As I sit down to write this, I see snowflakes in the forecast for the upcoming week, which means that the brief but glorious period of fall in Chicago is quickly transitioning into the colder, darker days of winter. Fortunately, it also means that the holidays are approaching and for many people such as me, this will bring celebratory gatherings with family and friends after a year of scaled back or cancelled festivities. Aside from the pure joy of sharing hugs and pumpkin pie, I appreciate the seasonal opportunity to pause and reflect on all that I am thankful for, including being part of this community. Continue reading President’s Letter→
This summer, thanks to a CALL grant, I was able to take Law Books: History & Connoisseurship, a course held through the Rare Book School at the University of Virginia.
The course, which was held remotely, took place from August 1-6 and was team taught by Mike Widener, recently retired from the Lillian Goldman Law Library at Yale Law School, and Ryan Greenwood, of the University of Minnesota Law Library.

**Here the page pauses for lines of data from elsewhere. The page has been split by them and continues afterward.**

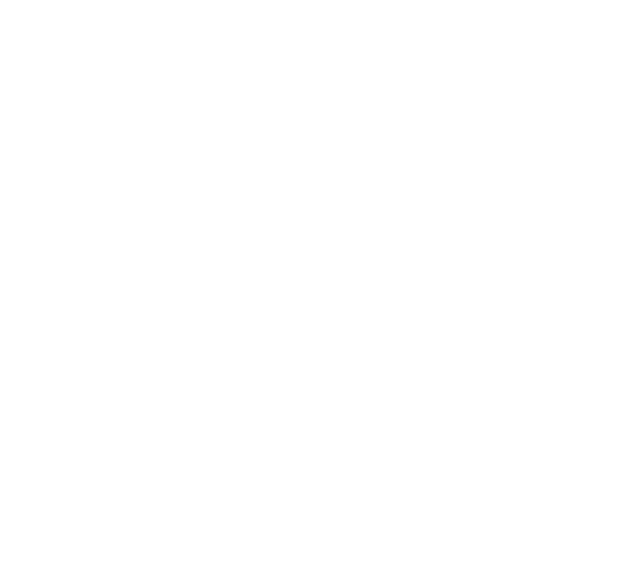
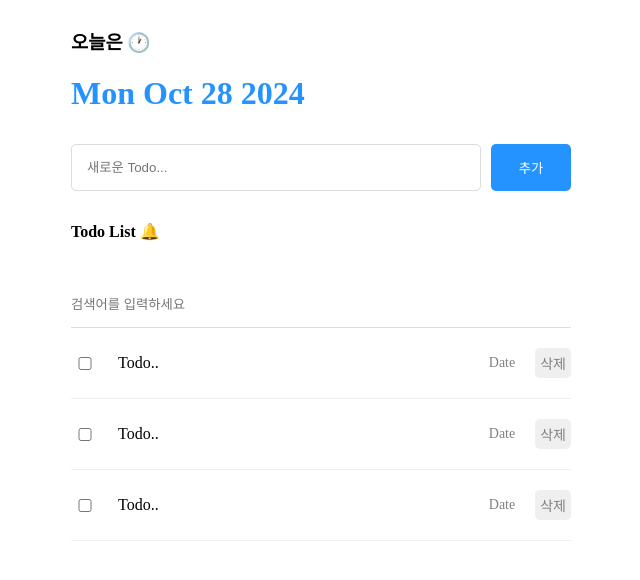
Before and after one commit to junsunghan/TodoList, a React (Vite) app: page / in a window 1280 px wide. Shown: the top 580 px of the page, without its empty margins (319-959 px from the left). Built offline with nearby package versions, Linux system fonts and the light colour scheme.

Commit message:
2. UI 구현완료

```diff
--- a/src/App.css
+++ b/src/App.css
@@ -0,0 +1,8 @@
+.APP {
+  width: 500px;
+  margin: 0 auto;
+
+  display: flex;
+  flex-direction: column;
+  gap: 10px;
+}
--- a/src/App.jsx
+++ b/src/App.jsx
@@ -1,7 +1,16 @@
 import "./App.css";
+import List from "./components/List";
+import Header from "./components/Header";
+import Editor from "./components/Editor";
 
 function App() {
-  return <></>;
+  return (
+    <div className="APP">
+      <Header />
+      <Editor />
+      <List />
+    </div>
+  );
 }
 
 export default App;
--- a/src/components/Editor.css
+++ b/src/components/Editor.css
@@ -0,0 +1,20 @@
+.Editor {
+  display: flex;
+  gap: 10px;
+}
+
+.Editor input {
+  flex: 1;
+  padding: 15px;
+  border: 1px solid rgb(220, 220, 220);
+  border-radius: 5px;
+}
+
+.Editor button {
+  cursor: pointer;
+  width: 80px;
+  border: none;
+  background-color: rgb(37, 147, 255);
+  color: white;
+  border-radius: 5px;
+}
--- a/src/components/Editor.jsx
+++ b/src/components/Editor.jsx
@@ -1,5 +1,12 @@
+import "./Editor.css";
+
 const Editor = () => {
-  return <div></div>;
+  return (
+    <div className="Editor">
+      <input placeholder="새로운 Todo..." />
+      <button>추가</button>
+    </div>
+  );
 };
 
 export default Editor;
--- a/src/components/Header.css
+++ b/src/components/Header.css
@@ -0,0 +1,3 @@
+.Header > h1{
+    color: rgb(37,147,255);
+}
--- a/src/components/Header.jsx
+++ b/src/components/Header.jsx
@@ -0,0 +1,12 @@
+import "./Header.css";
+
+const Header = () => {
+  return (
+    <div className="Header">
+      <h3>오늘은 🕐</h3>
+      <h1>{new Date().toDateString()}</h1>
+    </div>
+  );
+};
+
+export default Header;
--- a/src/components/List.css
+++ b/src/components/List.css
@@ -0,0 +1,23 @@
+.List {
+  display: flex;
+  flex-direction: column;
+  gap: 20px;
+}
+
+.List > input {
+  width: 100%;
+  border: none;
+  border-bottom: 1px solid rgb(220, 220, 220);
+  padding: 15px 0px;
+}
+
+.List > input:focus {
+  outline: none;
+  border-bottom: 1px solid rgb(37, 147, 255);
+}
+
+.List .todos_wrapper {
+  display: flex;
+  flex-direction: column;
+  gap: 20px;
+}
--- a/src/components/List.jsx
+++ b/src/components/List.jsx
@@ -0,0 +1,18 @@
+import "./List.css";
+import TodoItem from "./TodoItem";
+
+const List = () => {
+  return (
+    <div className="List">
+      <h4>Todo List 🔔</h4>
+      <input placeholder="검색어를 입력하세요" />
+      <div className="todos_wrapper">
+        <TodoItem />
+        <TodoItem />
+        <TodoItem />
+      </div>
+    </div>
+  );
+};
+
+export default List;
--- a/src/components/TodoItem.css
+++ b/src/components/TodoItem.css
@@ -0,0 +1,29 @@
+.TodoItem {
+  display: flex;
+  align-items: center;
+  gap: 20px;
+  padding-bottom: 20px;
+  border-bottom: 1px solid rgb(240, 240, 240);
+}
+
+.TodoItem input {
+  width: 20px;
+}
+
+.TodoItem .content {
+  flex: 1;
+}
+
+.TodoItem .date {
+  font-size: 14px;
+  color: grey;
+}
+
+.TodoItem button {
+  cursor: pointer;
+  color: grey;
+  font-size: 14px;
+  border: none;
+  border-radius: 5px;
+  padding: 5px;
+}
--- a/src/components/TodoItem.jsx
+++ b/src/components/TodoItem.jsx
@@ -0,0 +1,14 @@
+import "./TodoItem.css";
+
+const TotoItem = () => {
+  return (
+    <div className="TodoItem">
+      <input type="checkbox" />
+      <div className="content">Todo..</div>
+      <div className="date">Date</div>
+      <button>삭제</button>
+    </div>
+  );
+};
+
+export default TotoItem;
```
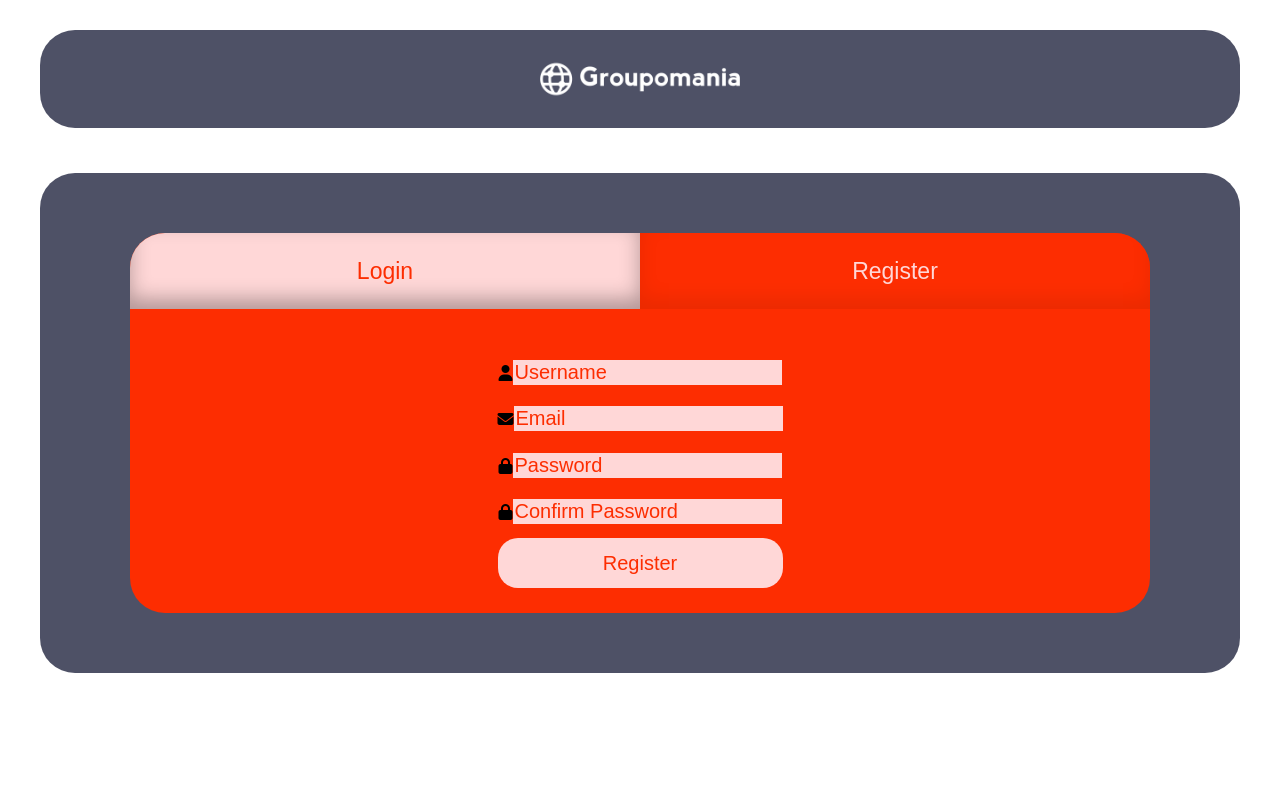
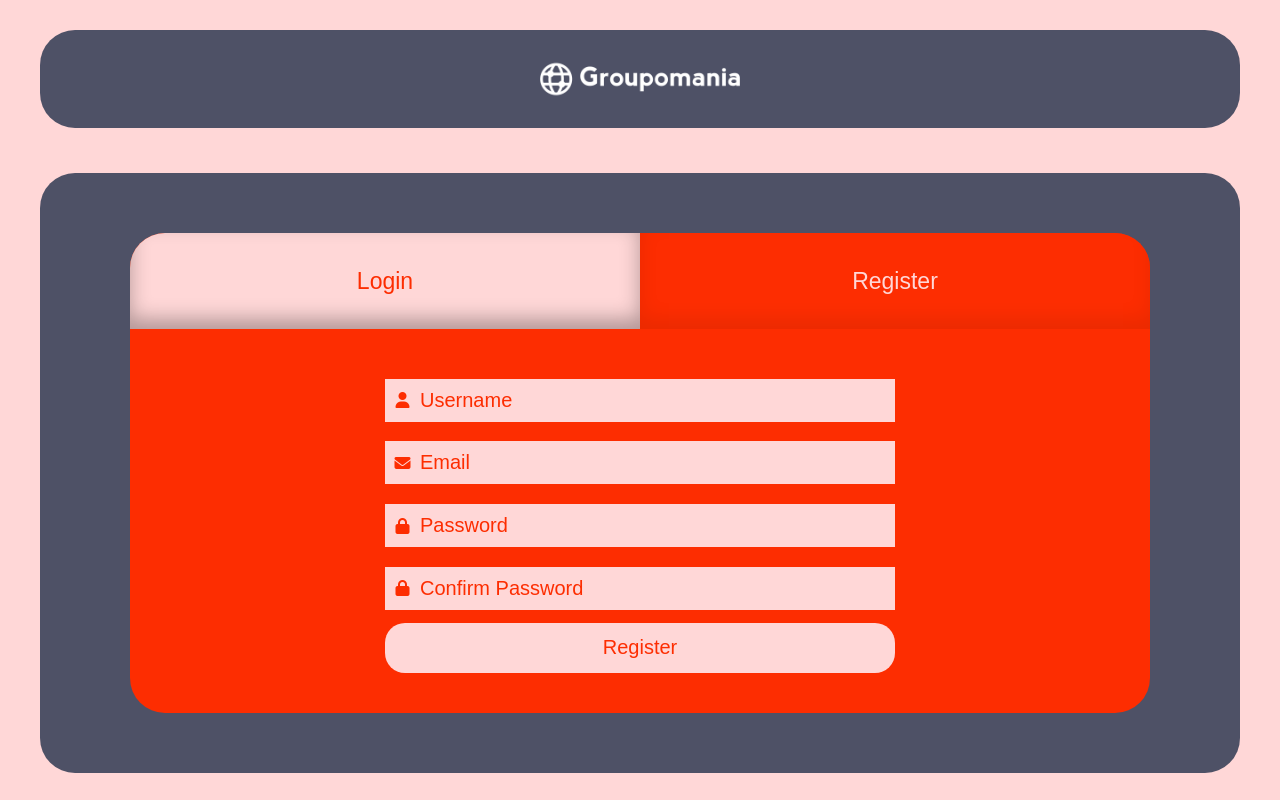
Before and after one commit to MandfredGRONDIN/Groupomania-project, a React (Create React App) app in the folder frontend/: page / in a window 1280 px wide. Both pictures are taken after a click on the button "Register". Built offline with nearby package versions, Linux system fonts and the light colour scheme.

Commit message:
Update Front
Ajout du onClick sur les input pour que le texte soit supprimer, ajout du style pour le menu.

```diff
--- a/frontend/package.json
+++ b/frontend/package.json
@@ -10,7 +10,7 @@
     "prettier": "^2.8.1",
     "react": "^18.2.0",
     "react-dom": "^18.2.0",
-    "react-router-dom": "^6.4.5",
+    "react-router-dom": "^6.5.0",
     "react-scripts": "5.0.1",
     "web-vitals": "^2.1.4"
   },
--- a/frontend/src/components/Login/Log.js
+++ b/frontend/src/components/Login/Log.js
@@ -41,24 +41,26 @@ export default function Log() {
       <div className="login__body-form">
          <form action="" onSubmit={handleLogin} id="sign__up-form">
             <label htmlFor="email"></label>
-            <div className="">
-               <i className="fa-solid fa-user"></i>
+            <div className="form__input">
+               <i className="fa-solid fa-user icone"></i>
                <input
                   type="text"
                   name="email"
                   id="email"
+                  onClick={(e) => {if(e.target.value === "Email"){e.target.value = ""}}}
                   onChange={(e) => setEmail(e.target.value)}
                   value={email}
                />
             </div>
             <div className="email error"></div>
             <label htmlFor="password"></label>
-            <div>
-               <i className="fa-solid fa-lock"></i>
+            <div className="form__input">
+               <i className="fa-solid fa-lock icone"></i>
                <input
                   type={showInput ? "text" : "password"}
                   name="password"
                   id="password"
+                  onClick={(e) => {if(e.target.value === "Password"){e.target.value = ""}}}
                   onChange={(e) =>
                      setPassword(e.target.value) || setShowInput(false)
                   }
--- a/frontend/src/components/Login/Register.js
+++ b/frontend/src/components/Login/Register.js
@@ -7,6 +7,7 @@ export default function Register() {
    const [password, setPassword] = useState("Password");
    const [passwordCheck, setPasswordCheck] = useState("Confirm Password");
    const [showInput, setShowInput] = useState(true);
+   const [showInputCheck, setShowInputCheck] = useState(true);
    const navigate = useNavigate();
    const emailError = document.querySelector(".email.error");
    const passwordError = document.querySelector(".password.error");
@@ -31,17 +32,6 @@ export default function Register() {
       result = await result.json();
       console.log(result);
 
-      let passwordChecked = () => {
-         if (result.errorPasswordCheck) {
-            passwordError.innerHTML = result.errorPasswordCheck;
-            passwordCheckError.innerHTML = result.errorPasswordCheck;
-         } else {
-            passwordError.innerHTML = "";
-            passwordCheckError.innerHTML = "";
-         }
-      };
-      let passwordCheck_valid = passwordChecked();
-
       let errorEmail = () => {
          if (result.errorEmail) {
             emailError.innerHTML = result.errorEmail;
@@ -60,6 +50,17 @@ export default function Register() {
       };
       let errorPseudo_valid = errorPseudo();
 
+      let passwordChecked = () => {
+         if (result.errorPasswordCheck) {
+            passwordError.innerHTML = result.errorPasswordCheck;
+            passwordCheckError.innerHTML = result.errorPasswordCheck;
+         } else {
+            passwordError.innerHTML = "";
+            passwordCheckError.innerHTML = "";
+         }
+      };
+      let passwordCheck_valid = passwordChecked();
+
       if (errorPseudo_valid || passwordCheck_valid || errorEmail_valid) {
          return null;
       }
@@ -73,36 +74,39 @@ export default function Register() {
       <div className="login__body-form">
          <form action="" onSubmit={handleLogin} id="register-form">
             <label htmlFor="pseudo"></label>
-            <div>
-               <i className="fa-solid fa-user"></i>
+            <div className="form__input">
+               <i className="fa-solid fa-user icone"></i>
                <input
                   type="text"
                   name="pseudo"
                   id="pseudo"
+                  onClick={(e) => {if(e.target.value === "Username"){e.target.value = ""}}}
                   onChange={(e) => setPseudo(e.target.value)}
                   value={pseudo}
                />
             </div>
             <div className="pseudo error"></div>
             <label htmlFor="email"></label>
-            <div>
-               <i className="fa-solid fa-envelope"></i>
+            <div className="form__input">
+               <i className="fa-solid fa-envelope icone"></i>
                <input
                   type="text"
                   name="email"
                   id="email"
+                  onClick={(e) => {if(e.target.value === "Email"){e.target.value = ""}}}
                   onChange={(e) => setEmail(e.target.value)}
                   value={email}
                />
             </div>
             <div className="email error"></div>
             <label htmlFor="password"></label>
-            <div>
-               <i className="fa-solid fa-lock"></i>
+            <div className="form__input">
+               <i className="fa-solid fa-lock icone"></i>
                <input
                   type={showInput ? "text" : "password"}
                   name="password"
                   id="password"
+                  onClick={(e) => {if(e.target.value === "Password"){e.target.value = ""}}}
                   onChange={(e) =>
                      setPassword(e.target.value) || setShowInput(false)
                   }
@@ -111,14 +115,15 @@ export default function Register() {
             </div>
             <div className="password error"></div>
             <label htmlFor="passwordCheck"></label>
-            <div>
-               <i className="fa-solid fa-lock"></i>
+            <div className="form__input">
+               <i className="fa-solid fa-lock icone"></i>
                <input
-                  type={showInput ? "text" : "password"}
+                  type={showInputCheck ? "text" : "password"}
                   name="passwordCheck"
                   id="password__check"
+                  onClick={(e) => {if(e.target.value === "Confirm Password"){e.target.value = ""}}}
                   onChange={(e) =>
-                     setPasswordCheck(e.target.value) || setShowInput(false)
+                     setPasswordCheck(e.target.value) || setShowInputCheck(false)
                   }
                   value={passwordCheck}
                />
--- a/frontend/src/styles/index.css
+++ b/frontend/src/styles/index.css
@@ -1,5 +1,6 @@
 body{
     margin: 0;
+    background-color: #FFD7D7;
 }
 
 /* ---------- Login ------------ */
@@ -30,7 +31,7 @@ body{
     justify-content: center;
     position: relative;
     width: 100%;
-    min-height: 500px;
+    min-height: 600px;
     max-width: 1200px;
     margin: 30px 0 15px 0;
     border-radius: 35px;
@@ -55,11 +56,13 @@ body{
     background-color: #FFD7D7;
     color: #FD2D01;
     box-shadow: inset 0px -10px 20px rgb(0 0 0 / 30%);
+    cursor: pointer;
 }
 .login__button.actived{
     background-color: #FD2D01;
     color: #FFD7D7;
     box-shadow: inset 0px -10px 20px rgb(0 0 0 / 8%);
+    cursor: default;
 }
 .login__body-form{
     display: flex;
@@ -80,18 +83,23 @@ body{
     flex-direction: column;
     justify-content: space-around;
     height: 80%;
+    width: 50%;
 }
 #register-form{
     display: flex;
     flex-direction: column;
     justify-content: space-around;
     height: 80%;
+    width: 50%;
 }
 #pseudo,#email,#password__check,#password{
     background-color: #FFD7D7;
     color: #FD2D01;
     font-size: 20px;
     border: none;
+    width: 100%;
+    padding: 10px 0 10px 35px;
+    outline: none;
 }
 #login__submit,#register__submit{
     background-color: #FFD7D7;
@@ -100,4 +108,23 @@ body{
     border: none;
     border-radius: 20px;
     height: 50px;
+    cursor: pointer;
 }
+.form__input{
+    display: flex;
+    position: relative;
+}
+.icone{
+    display: flex;
+    align-items: center;
+    justify-content: center;
+    position: absolute;
+    height: 100%;
+    width: 35px;
+    font-size: 16px;
+    color: #FD2D01;
+}
+.error{
+    color: #FFD7D7;
+    font-size: 20px;
+}
```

The curriculum covered the canon of historical law books, as well as the history of the trade in Europe, America, and Latin America. The course was framed with a view to collection development: assignments required me to think strategically about how I would like to curate a collection, and a rare bookseller was invited as a guest speaker to offer insight into the current market. Continue reading Grantee Report: Law Books: History &; Connoisseurship Rare Books School→
Thanks to a generous grant from CALL, I was able to attend the virtual AALL Management Institute in March 2021 The Management Institute is a two-day immersion which ambitiously aims to prepare “managers to thrive in uncertainty, confidently navigate conflict, and build commitment to strategic goals.” Continue reading Grantee Report: AALL Management Institute→
The CALL Grants and Awards Committee graciously provided me with a Grant to enroll in the AALL Introduction to Law Libraries virtual course. The course was self-paced which created flexibility in my scheduling; while I received the grant in March, I was able to take and complete the course in June after the semester and grading had ended. Additionally, the course itself was only one hour long allowing me to complete it gradually over the course of a full day, rather than being required to sit during a one hour slot. This flexibility was wonderful and allowed me to focus on work while also completing the course. Continue reading Grantee Report: AALL Introduction to Law Library Budgets Course→
Our friend and colleague John Klaus died unexpectedly this March. John was a kind, caring, thoroughly professional, and wonderful person who loved his family and his work. He came to the Library of the U.S. Courts of the Seventh Circuit in 1989 after beginning his law librarian career at the Chicago office of Jenner and Block.
He guided the research and reference librarians, judges, law clerks, and staff of the courts through the many evolving changes in legal research over the more than thirty years he served the federal judiciary. Continue reading Remembering John Klaus→